### About this exercise
Each entry must be given again exactly; images do not belong in the copy.

### Stored data
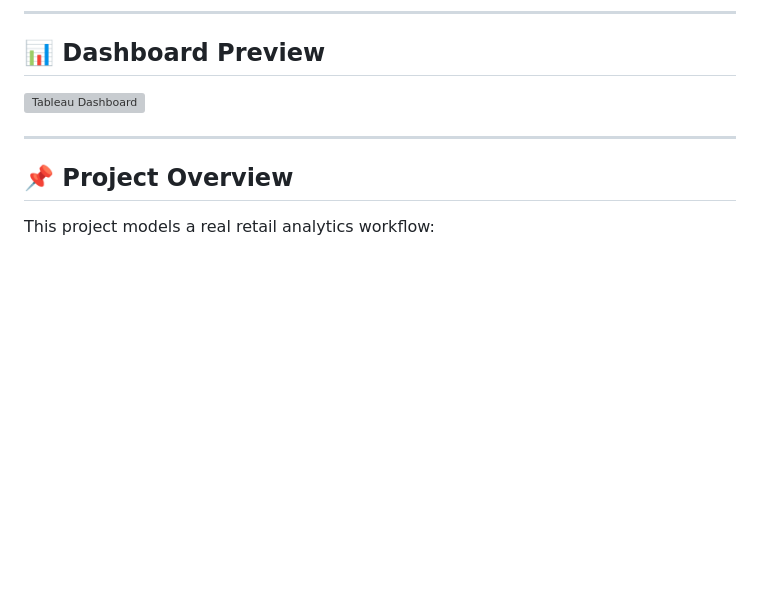
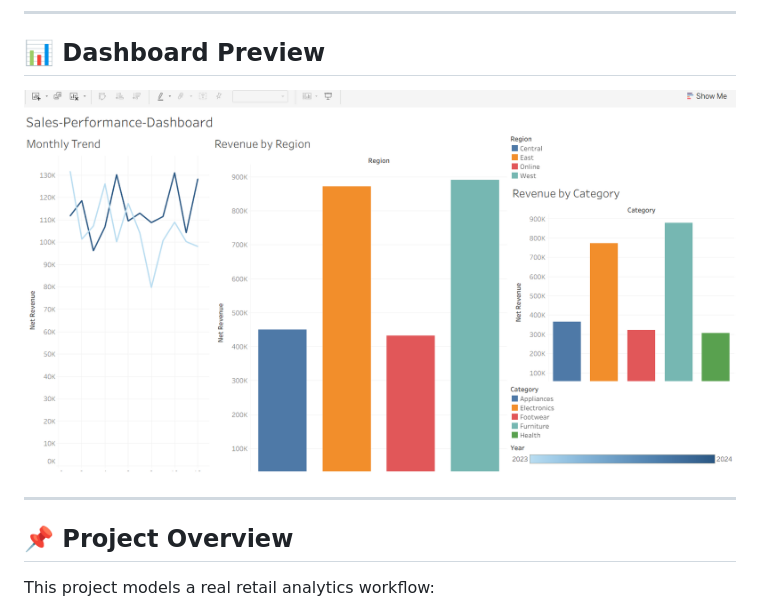
Before and after one commit to satyamthakur115/retail-sales-performance-dashboard, a Markdown page: README.md, the part around the change. Drawn GitHub-style; blank space fills up the shorter version; grey boxes are pictures that could not be loaded.

Commit message:
Fix image path for Tableau Dashboard in README

```diff
--- a/README.md
+++ b/README.md
@@ -13,7 +13,7 @@
 
 ## 📊 Dashboard Preview
 
-![Tableau Dashboard](data/tableau_dashboard.png)
+![Tableau Dashboard](tableau_dashboard.png)
 
 ---
 
```
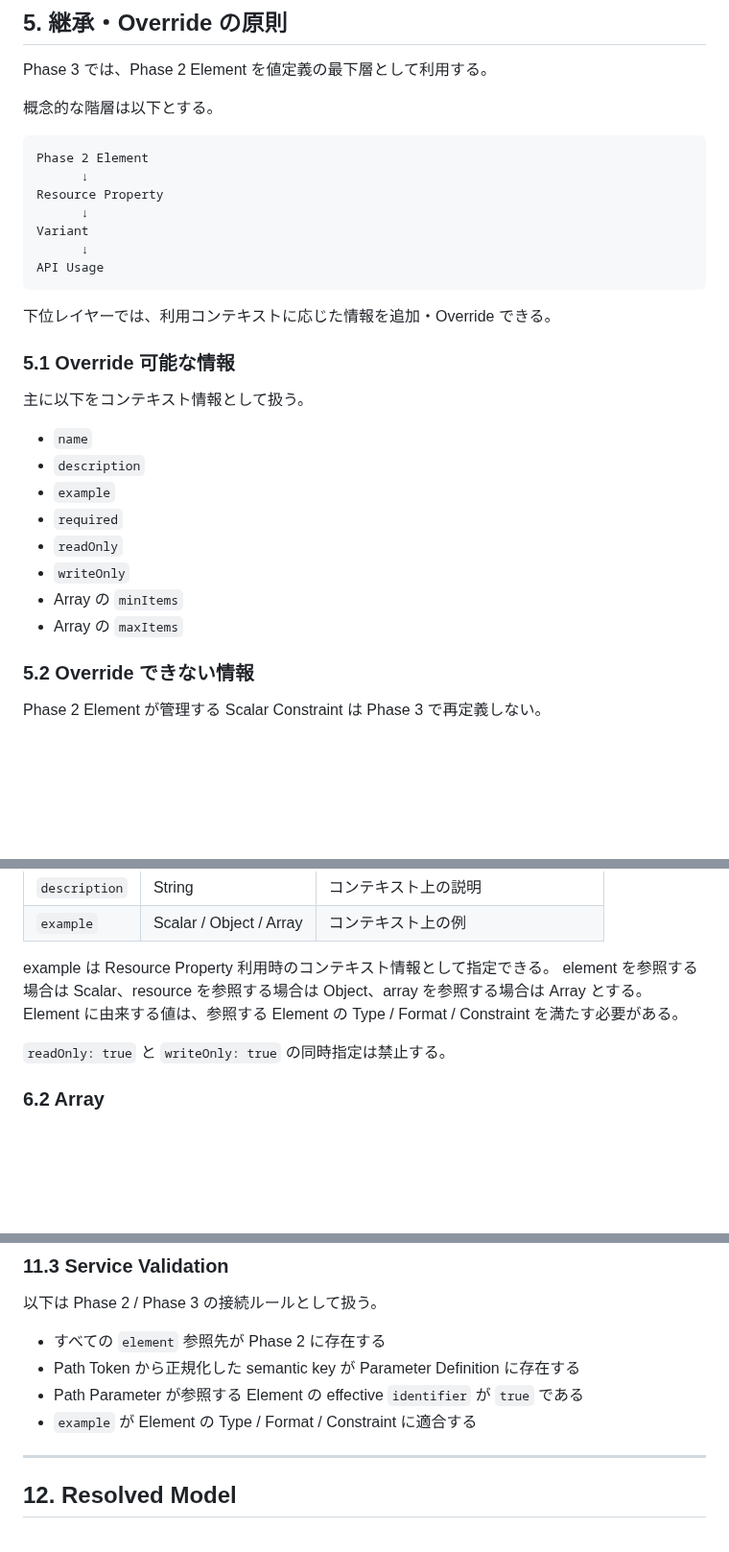
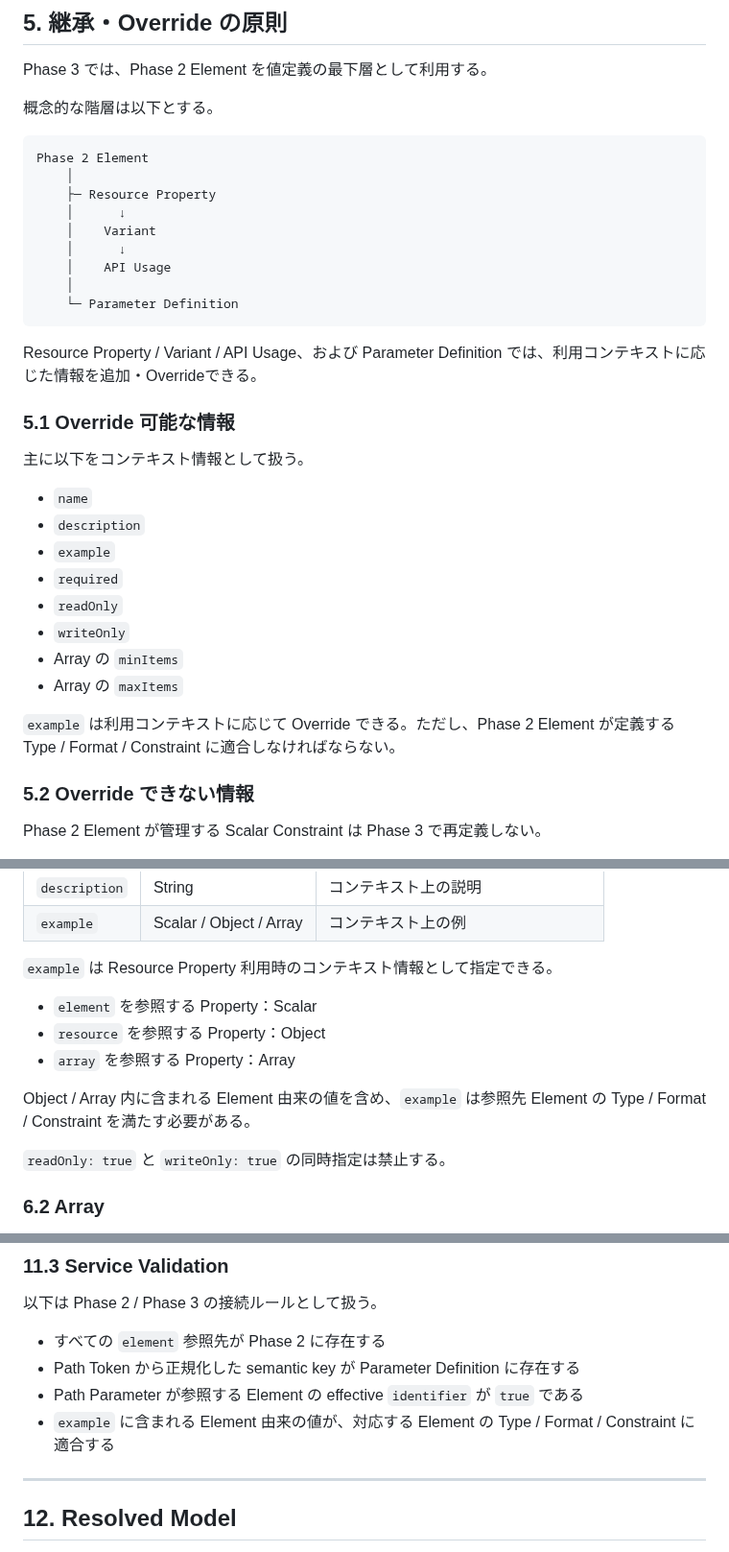
Before and after one commit to teru-0529/project-ariadne-prototype, a Markdown page: docs/prototype/phase-3-api-definitions.md, 3 parts joined by grey strips. Shown at 96% size. GitHub-like rendering; blank space fills up the shorter version.

````diff
--- a/docs/prototype/phase-3-api-definitions.md
+++ b/docs/prototype/phase-3-api-definitions.md
@@ -290,15 +290,17 @@ Phase 3 では、Phase 2 Element を値定義の最下層として利用する
 
 ``` text
 Phase 2 Element
-      ↓
-Resource Property
-      ↓
-Variant
-      ↓
-API Usage
+    │
+    ├─ Resource Property
+    │      ↓
+    │    Variant
+    │      ↓
+    │    API Usage
+    │
+    └─ Parameter Definition
 ```
 
-下位レイヤーでは、利用コンテキストに応じた情報を追加・Override できる。
+Resource Property / Variant / API Usage、および Parameter Definition では、利用コンテキストに応じた情報を追加・Overrideできる。
 
 ### 5.1 Override 可能な情報
 
@@ -312,6 +314,9 @@ API Usage
 - `writeOnly`
 - Array の `minItems`
 - Array の `maxItems`
+
+`example` は利用コンテキストに応じて Override できる。ただし、Phase 2 Element が定義する Type / Format / Constraint
+に適合しなければならない。
 
 ### 5.2 Override できない情報
 
@@ -349,9 +354,14 @@ Resource Property ではコンテキストに応じて以下を指定できる
 | `description` | String | コンテキスト上の説明 |
 | `example` | Scalar / Object / Array | コンテキスト上の例 |
 
-example は Resource Property 利用時のコンテキスト情報として指定できる。
-element を参照する場合は Scalar、resource を参照する場合は Object、array を参照する場合は Array とする。
-Element に由来する値は、参照する Element の Type / Format / Constraint を満たす必要がある。
+`example` は Resource Property 利用時のコンテキスト情報として指定できる。
+
+- `element` を参照する Property：Scalar
+- `resource` を参照する Property：Object
+- `array` を参照する Property：Array
+
+Object / Array 内に含まれる Element 由来の値を含め、`example` は参照先 Element の Type / Format / Constraint
+を満たす必要がある。
 
 `readOnly: true` と `writeOnly: true` の同時指定は禁止する。
 
@@ -960,11 +1010,9 @@ Phase 2 の Validation ID `V-01` ～ `V-20` に続き、Phase 3 は `V-21`
 以下は Phase 2 / Phase 3 の接続ルールとして扱う。
 
 - すべての `element` 参照先が Phase 2 に存在する
-- Path Token から正規化した semantic key が Parameter Definition
-    に存在する
-- Path Parameter が参照する Element の effective `identifier` が
-    `true` である
-- `example` が Element の Type / Format / Constraint に適合する
+- Path Token から正規化した semantic key が Parameter Definition に存在する
+- Path Parameter が参照する Element の effective `identifier` が `true` である
+- `example` に含まれる Element 由来の値が、対応する Element の Type / Format / Constraint に適合する
 
 ------------------------------------------------------------------------
 
````
Also changed, not shown: other parts of docs/prototype/phase-3-api-definitions.md (+52 -12 lines).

### Expected answer
Before and after one commit to satyamthakur115/retail-sales-performance-dashboard, a Markdown page: README.md, the part around the change. Drawn GitHub-style; blank space fills up the shorter version; grey boxes are pictures that could not be loaded.

Commit message:
Fix image path for Tableau Dashboard in README

```diff
--- a/README.md
+++ b/README.md
@@ -13,7 +13,7 @@
 
 ## 📊 Dashboard Preview
 
-![Tableau Dashboard](data/tableau_dashboard.png)
+![Tableau Dashboard](tableau_dashboard.png)
 
 ---
 
```
Before and after one commit to teru-0529/project-ariadne-prototype, a Markdown page: docs/prototype/phase-3-api-definitions.md, 3 parts joined by grey strips. Shown at 96% size. GitHub-like rendering; blank space fills up the shorter version.

````diff
--- a/docs/prototype/phase-3-api-definitions.md
+++ b/docs/prototype/phase-3-api-definitions.md
@@ -290,15 +290,17 @@ Phase 3 では、Phase 2 Element を値定義の最下層として利用する
 
 ``` text
 Phase 2 Element
-      ↓
-Resource Property
-      ↓
-Variant
-      ↓
-API Usage
+    │
+    ├─ Resource Property
+    │      ↓
+    │    Variant
+    │      ↓
+    │    API Usage
+    │
+    └─ Parameter Definition
 ```
 
-下位レイヤーでは、利用コンテキストに応じた情報を追加・Override できる。
+Resource Property / Variant / API Usage、および Parameter Definition では、利用コンテキストに応じた情報を追加・Overrideできる。
 
 ### 5.1 Override 可能な情報
 
@@ -312,6 +314,9 @@ API Usage
 - `writeOnly`
 - Array の `minItems`
 - Array の `maxItems`
+
+`example` は利用コンテキストに応じて Override できる。ただし、Phase 2 Element が定義する Type / Format / Constraint
+に適合しなければならない。
 
 ### 5.2 Override できない情報
 
@@ -349,9 +354,14 @@ Resource Property ではコンテキストに応じて以下を指定できる
 | `description` | String | コンテキスト上の説明 |
 | `example` | Scalar / Object / Array | コンテキスト上の例 |
 
-example は Resource Property 利用時のコンテキスト情報として指定できる。
-element を参照する場合は Scalar、resource を参照する場合は Object、array を参照する場合は Array とする。
-Element に由来する値は、参照する Element の Type / Format / Constraint を満たす必要がある。
+`example` は Resource Property 利用時のコンテキスト情報として指定できる。
+
+- `element` を参照する Property：Scalar
+- `resource` を参照する Property：Object
+- `array` を参照する Property：Array
+
+Object / Array 内に含まれる Element 由来の値を含め、`example` は参照先 Element の Type / Format / Constraint
+を満たす必要がある。
 
 `readOnly: true` と `writeOnly: true` の同時指定は禁止する。
 
@@ -960,11 +1010,9 @@ Phase 2 の Validation ID `V-01` ～ `V-20` に続き、Phase 3 は `V-21`
 以下は Phase 2 / Phase 3 の接続ルールとして扱う。
 
 - すべての `element` 参照先が Phase 2 に存在する
-- Path Token から正規化した semantic key が Parameter Definition
-    に存在する
-- Path Parameter が参照する Element の effective `identifier` が
-    `true` である
-- `example` が Element の Type / Format / Constraint に適合する
+- Path Token から正規化した semantic key が Parameter Definition に存在する
+- Path Parameter が参照する Element の effective `identifier` が `true` である
+- `example` に含まれる Element 由来の値が、対応する Element の Type / Format / Constraint に適合する
 
 ------------------------------------------------------------------------
 
````
Also changed, not shown: other parts of docs/prototype/phase-3-api-definitions.md (+52 -12 lines).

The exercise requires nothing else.